Continue reading

#797: The Tiger’s Head (1991) by Paul Halter [trans. John Pugmire 2013]

Tiger's Head

star filledstar filledstar filledstar filledstar filled
I had intended to reread The Tiger’s Head (1991) by Paul Halter for my 800th post next Thursday, as it is a permanent toss-up between this and The Madman’s Room (1990) for my favourite of the French maestro’s work thus far translated by John Pugmire. But then everything — everything — I tried to read this week struck me as turgid, tedious, and unbearable, and Ben at The Green Capsule had a wonderful time reading Halter’s The Phantom Passage (2005), and I thought “Why not bring it forward a week and actually enjoy myself for a change?”. So here we are, and I don’t regret it, not even for a moment.

Continue reading

#794: The Eye in the Museum (1929) by J.J. Connington

Eye in the Museum

star filledstarsstarsstarsstars
Having recently discussed with Martin Edwards the efforts writers can go to in order to keep things fresh, I can understand how, after five books in three years featuring Sir Clinton Driffield as sleuth, J.J. Connington would fancy a change. This might be unfair to Driffield, however, for the simple fact that the plot Connington cooked up for The Eye in the Museum (1929) is about the dullest thing anyone would put on paper in that decade. With interview after interview after interview after interview, we’re not Dragging the Marsh (© Brad Friedman) so much as dying inside. No, that’s not clever; this book has left me unable to care.

Continue reading

#793: Minor Felonies/Little Fictions – ‘Mr. Manning’s Money Tree’ (1958) and ‘Larceny and Old Lace’ (1960) by Robert Arthur

It would be difficult to overstate the respect I have for the work done by Robert Arthur in the mystery genre.
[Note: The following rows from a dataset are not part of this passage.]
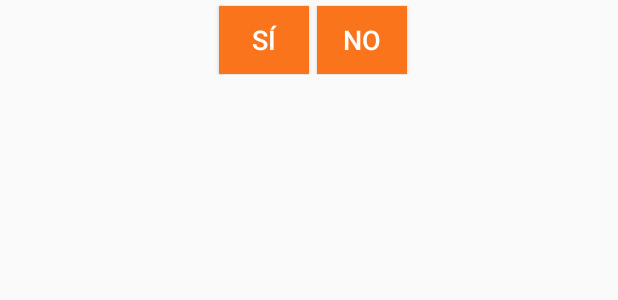
After one commit to edunavarro13/ChatbotTurismo, an Android app: the layout list_item_message_pregunta.xml on its own in the app's theme, with its tools: preview values and no code run, on a phone screen of 412 x 824 dp. The commit adds this screen. Shown: the top 300 px of the screen. Run offline under Robolectric (Android 15) with nearby library versions, the phone set to English and light mode, and no system bars.

Commit message:
Final en oficina de turismo

```diff
--- /dev/null
+++ b/dUAck/app/src/main/res/layout/list_item_message_pregunta.xml
@@ -0,0 +1,35 @@
+<?xml version="1.0" encoding="utf-8"?>
+<RelativeLayout xmlns:android="http://schemas.android.com/apk/res/android"
+    xmlns:app="http://schemas.android.com/apk/res-auto"
+    xmlns:tools="http://schemas.android.com/tools"
+    android:layout_width="match_parent"
+    android:layout_height="50dp">
+
+    <LinearLayout
+        android:layout_width="match_parent"
+        android:layout_height="match_parent"
+        android:layout_marginTop="3dp"
+        android:gravity="center"
+        android:orientation="horizontal">
+
+        <Button
+            android:id="@+id/boton_si"
+            android:layout_width="60dp"
+            android:layout_height="45dp"
+            android:layout_marginHorizontal="5dp"
+            android:background="@color/colorAccent"
+            android:text="Sí"
+            android:textColor="@android:color/background_light"
+            android:textSize="18dp" />
+
+        <Button
+            android:id="@+id/boton_no"
+            android:layout_width="60dp"
+            android:layout_height="45dp"
+            android:background="@color/colorAccent"
+            android:text="No"
+            android:textColor="@android:color/background_light"
+            android:textSize="18dp" />
+    </LinearLayout>
+
+</RelativeLayout>
--- a/dUAck/app/src/main/res/values/strings.xml
+++ b/dUAck/app/src/main/res/values/strings.xml
@@ -9,5 +9,9 @@
     <string name="sin_gps">Si conectas el GPS y me vuelves a preguntar podría decirte la distancia.</string>
     <string name="permisos_gps">Si me das los permisos necesarios comprobaré la distancia con tu ubicación.</string>
     <string name="location_null">¡Vaya! No estoy detectando bien tu ubicación. Intenta salir de la aplicación y volver a entrar con el GPS activado.</string>
+    <string name="fin_chat">¿Quieres realizar alguna otra consulta?</string>
+    <string name="salir">¡Espero haberte ayudado! ¡Hasta la próxima!</string>
+    <string name="nueva_consulta">¡Genial! En ese caso, adelante con tu nueva consuta</string>
+    <string name="error_salir_incorrecto">Pulse uno de los botones naranjas</string>
     <string name="beta_error_nombre">ERROR EN BUSQUEDA NOMBRE</string>
 </resources>
```
Also changed, not shown: dUAck/app/src/main/java/es/ua/eduardo/duack/Adapter/CustomAdapter.java (+37 -6 lines), dUAck/app/src/main/java/es/ua/eduardo/duack/MainActivity.java (+53 -18 lines), dUAck/app/src/main/java/es/ua/eduardo/duack/Models/ChatModel.java (+11 -1 lines), dUAck/app/src/main/java/es/ua/eduardo/duack/Models/DuackModel.java (deleted, +0 -34 lines).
From creating The Three Investigators to turning out highly enjoyable fair-play mysteries for younger (and older) readers, the man displayed a brilliant creativity and a talent for diversity that makes every encounter with him a joy.

Continue reading

In GAD We Trust – Episode 21: The Diversity of Approaches to Detective Fiction [w’ Martin Edwards]

The detective fiction genre is built around the essential structure of a crime, an investigation of that crime, and the revelation of the guilty party who committed the crime, and good heavens didn’t the Golden Age map out a lot of different ways to walk that path. And there are few people better placed to discuss this than President of the Detection Club and recent recipient of the CWA Diamond Dagger Martin Edwards, who celebrates three decades as a published author this year.

Continue reading